The organisation created pro-Trump posts such as a meme that featured Clinton's face and the words "Too big to jail". Luckey has largely kept from the public eye since the news broke last September.  

It is not clear whether Luckey resigned or was told to leave, but Oculus Rift said: "Palmer will be dearly missed. Palmer's legacy extends far beyond Oculus. His inventive spirit helped kickstart the modern VR revolution and build an industry. We're thankful for everything he did for Oculus and VR, and we wish him all the best."

A Silicon Valley icon worth an estimated $700 million, Luckey was supposedly set for life at 21 years old when Facebook bought his company in 2014. He was credited with designing a VR headset out of his parents' home which gave market leaders, such as Samsung's Gear VR, their current form. 

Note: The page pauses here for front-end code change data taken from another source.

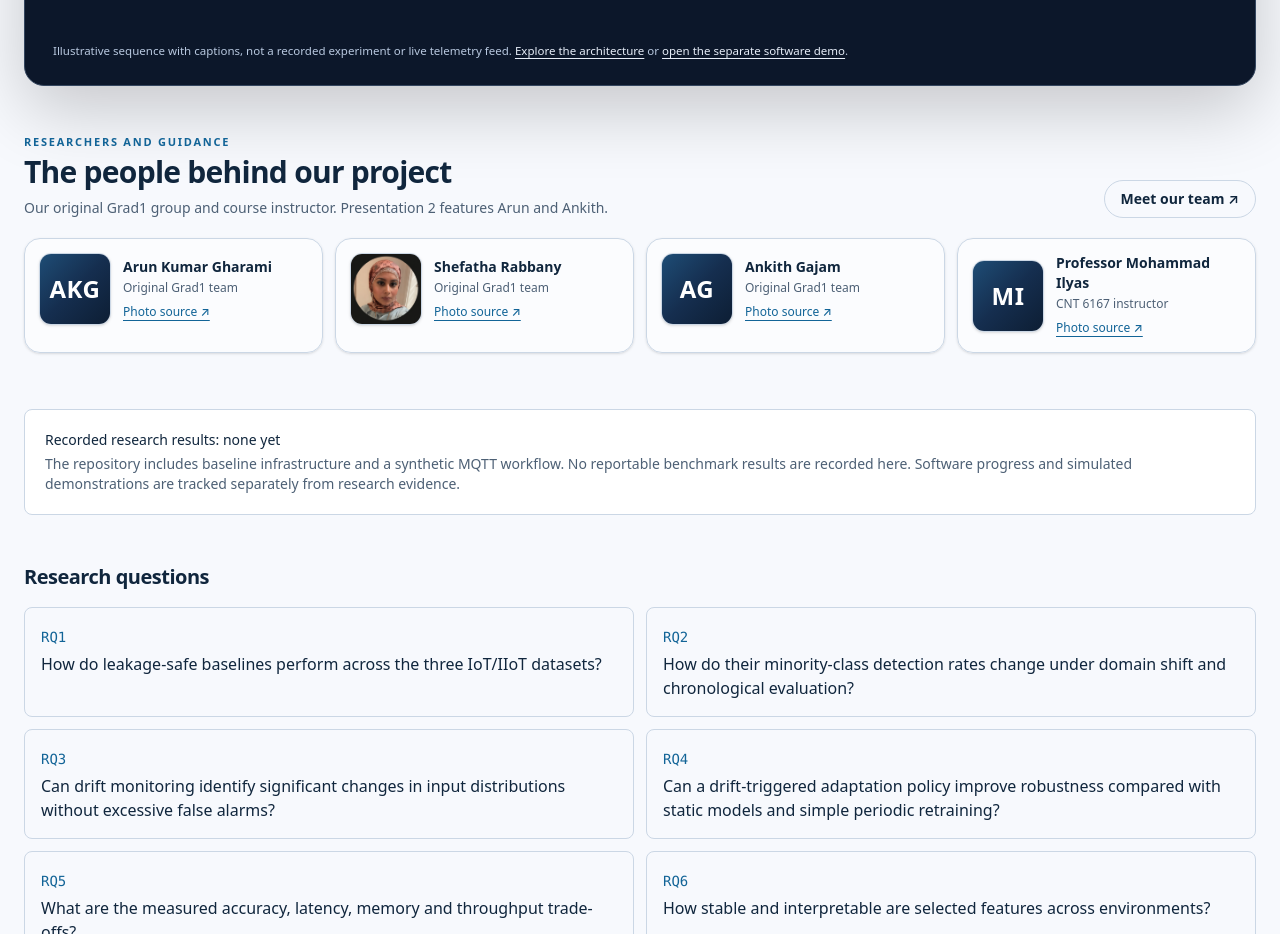
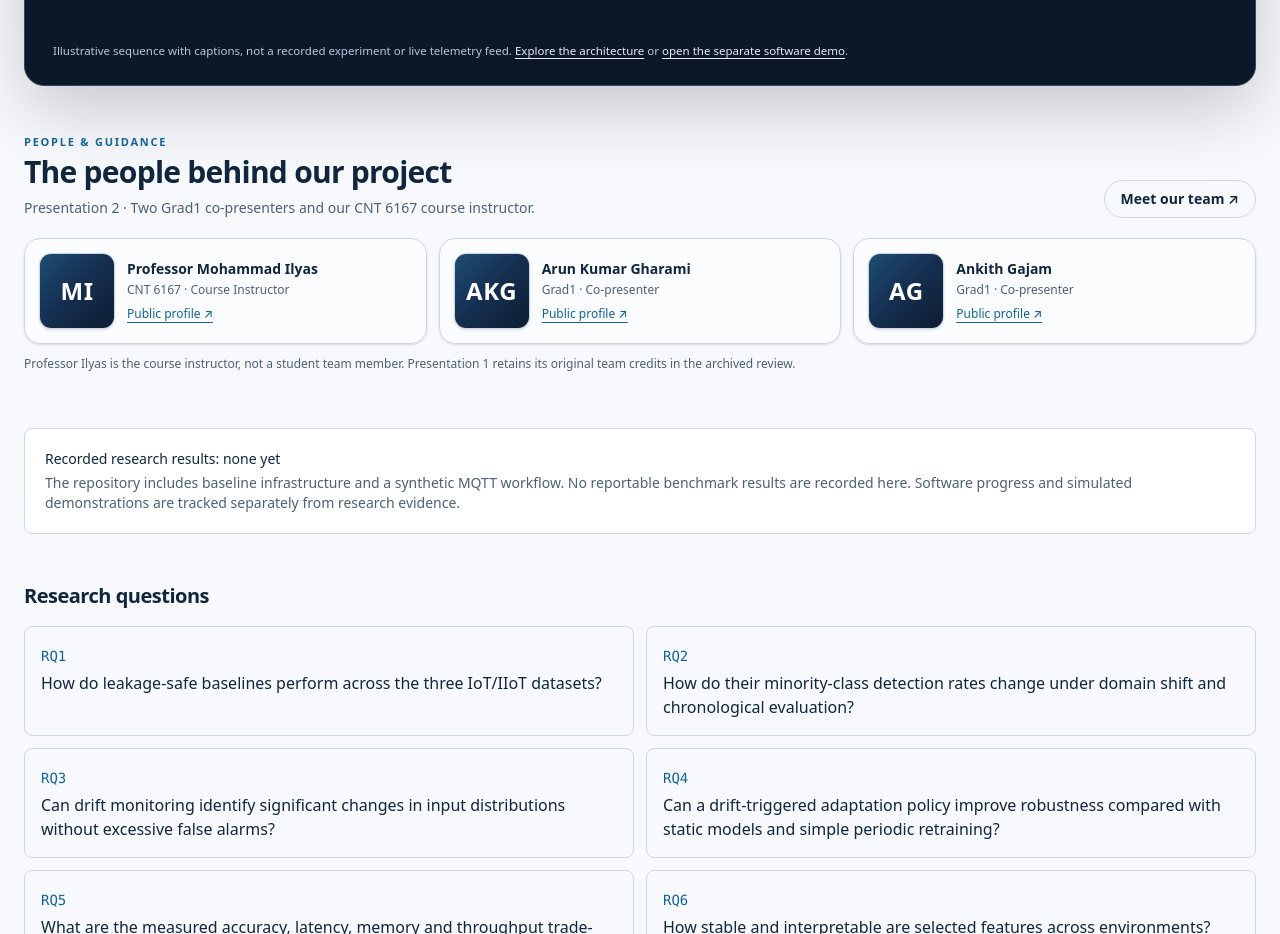
Before and after one commit to Arungharami/DriftGuard-IoT, a Next.js app in the folder apps/research-portal/: page / in a window 1280 px wide. Shown: the part 1860-2794 px from the top of the page. Built offline with nearby package versions, Linux system fonts and the light colour scheme.

Commit message:
style(home): three compact verified original-photo cards in requested order

```diff
--- a/apps/research-portal/src/components/TeamPortraits.tsx
+++ b/apps/research-portal/src/components/TeamPortraits.tsx
@@ -1,41 +1,41 @@
 import Link from "next/link";
-import { TEAM } from "@/content/site";
 import { PORTRAITS } from "@/content/portraits";
 import { PersonPortrait } from "./PersonPortrait";
 
+const people = [
+  {name: "Professor Mohammad Ilyas", role: "CNT 6167 · Course Instructor", url: "https://www.fau.edu/engineering/directory/faculty/ilyas/"},
+  {name: "Arun Kumar Gharami", role: "Grad1 · Co-presenter", url: "https://huggingface.co/arun-gharami"},
+  {name: "Ankith Gajam", role: "Grad1 · Co-presenter", url: "https://www.linkedin.com/in/ankithgajam/"},
+];
+
 export function TeamPortraits() {
-  const people = [
-    ...TEAM.map((person) => ({ name: person.name, role: "Original Grad1 team" })),
-    { name: "Professor Mohammad Ilyas", role: "CNT 6167 instructor" },
-  ];
   return (
     <section className="mb-14 scroll-mt-24" aria-labelledby="people-title">
       <div className="mb-5 flex flex-wrap items-end justify-between gap-3">
         <div>
-          <p className="text-[11px] font-bold uppercase tracking-[.16em] text-accent">Researchers and guidance</p>
+          <p className="text-[11px] font-bold uppercase tracking-[.16em] text-accent">People & guidance</p>
           <h2 id="people-title" className="mt-1 text-2xl font-bold tracking-tight sm:text-3xl">The people behind our project</h2>
-          <p className="mt-2 text-sm text-ink-muted">Our original Grad1 group and course instructor. Presentation 2 features Arun and Ankith.</p>
+          <p className="mt-2 text-sm text-ink-muted">Presentation 2 · Two Grad1 co-presenters and our CNT 6167 course instructor.</p>
         </div>
         <Link href="/team" className="rounded-full border border-line px-4 py-2 text-sm font-semibold transition hover:border-accent hover:text-accent">Meet our team ↗</Link>
       </div>
-      <ul className="grid gap-3 sm:grid-cols-2 xl:grid-cols-4">
+      <ul className="grid gap-3 sm:grid-cols-3">
         {people.map((person) => (
-          <li key={person.name} className="min-w-0 rounded-2xl border border-line bg-surface-muted/60 p-3.5 shadow-sm transition hover:-translate-y-0.5 hover:border-accent/50 hover:shadow-md">
+          <li key={person.name} className="rounded-2xl border border-line bg-surface-muted/60 p-3.5 shadow-sm transition hover:-translate-y-0.5 hover:border-accent/50 hover:shadow-md">
             <div className="flex items-center gap-3">
-              <div className="w-16 shrink-0 [&>div]:mb-0 [&>div]:rounded-xl sm:w-[72px]">
+              <div className="w-[76px] shrink-0 [&>div]:mb-0 [&>div]:rounded-xl">
                 <PersonPortrait name={person.name} src={PORTRAITS[person.name]?.src} />
               </div>
               <div className="min-w-0">
                 <h3 className="text-sm font-semibold leading-snug">{person.name}</h3>
                 <p className="mt-1 text-xs text-ink-muted">{person.role}</p>
-                {PORTRAITS[person.name] ? (
-                  <a href={PORTRAITS[person.name]!.source} target="_blank" rel="noopener noreferrer" className="mt-2 inline-block text-xs font-medium text-accent underline underline-offset-4">Photo source ↗</a>
-                ) : <span className="mt-2 inline-block text-xs text-ink-muted">Photo pending</span>}
+                <a href={person.url} target="_blank" rel="noopener noreferrer" className="mt-2 inline-block text-xs font-medium text-accent underline underline-offset-4">Public profile ↗</a>
               </div>
             </div>
           </li>
         ))}
       </ul>
+      <p className="mt-3 text-xs text-ink-muted">Professor Ilyas is the course instructor, not a student team member. Presentation 1 retains its original team credits in the archived review.</p>
     </section>
   );
 }
```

But this story has been called into doubt after Facebook was ordered to pay $500 million to ZeniMax for stealing trade secrets related to the Rift's VR technology. Oculus Rift's co-founder, alongside Luckey, is former ZeniMax employee John Carmack. Facebook is appealing last month's decision. 

Mark Zuckerberg using the Oculus Rift
Mark Zuckerberg using the Oculus Rift, which Facebook bought for $2bn in 2014

Sales figures for the Oculus Rift, which launched last September, are yet to be released. But investors have worried the product will be able to compete with rivals including PlayStation VR and HTC's Vive. The Rift headset was pulled from the shelves of hundreds of Best Buy stores last month reportedly due to a lack of interest. Facebook denied the claim, saying the changes were "seasonal".  

 

Facebook recently asked investors to be patient over the Rift's ability to beat rivals after admitting parts of the business are "a little behind". 

Mark Zuckerberg, Facebook's chief executive, said: "I would ask for the patience of the investor community because we're going to invest a lot in this and it's not going to return or be really profitable for us for quite a while."

Source: http://oculus-rift-inventor-palmer-luckey-quits-facebook-funding/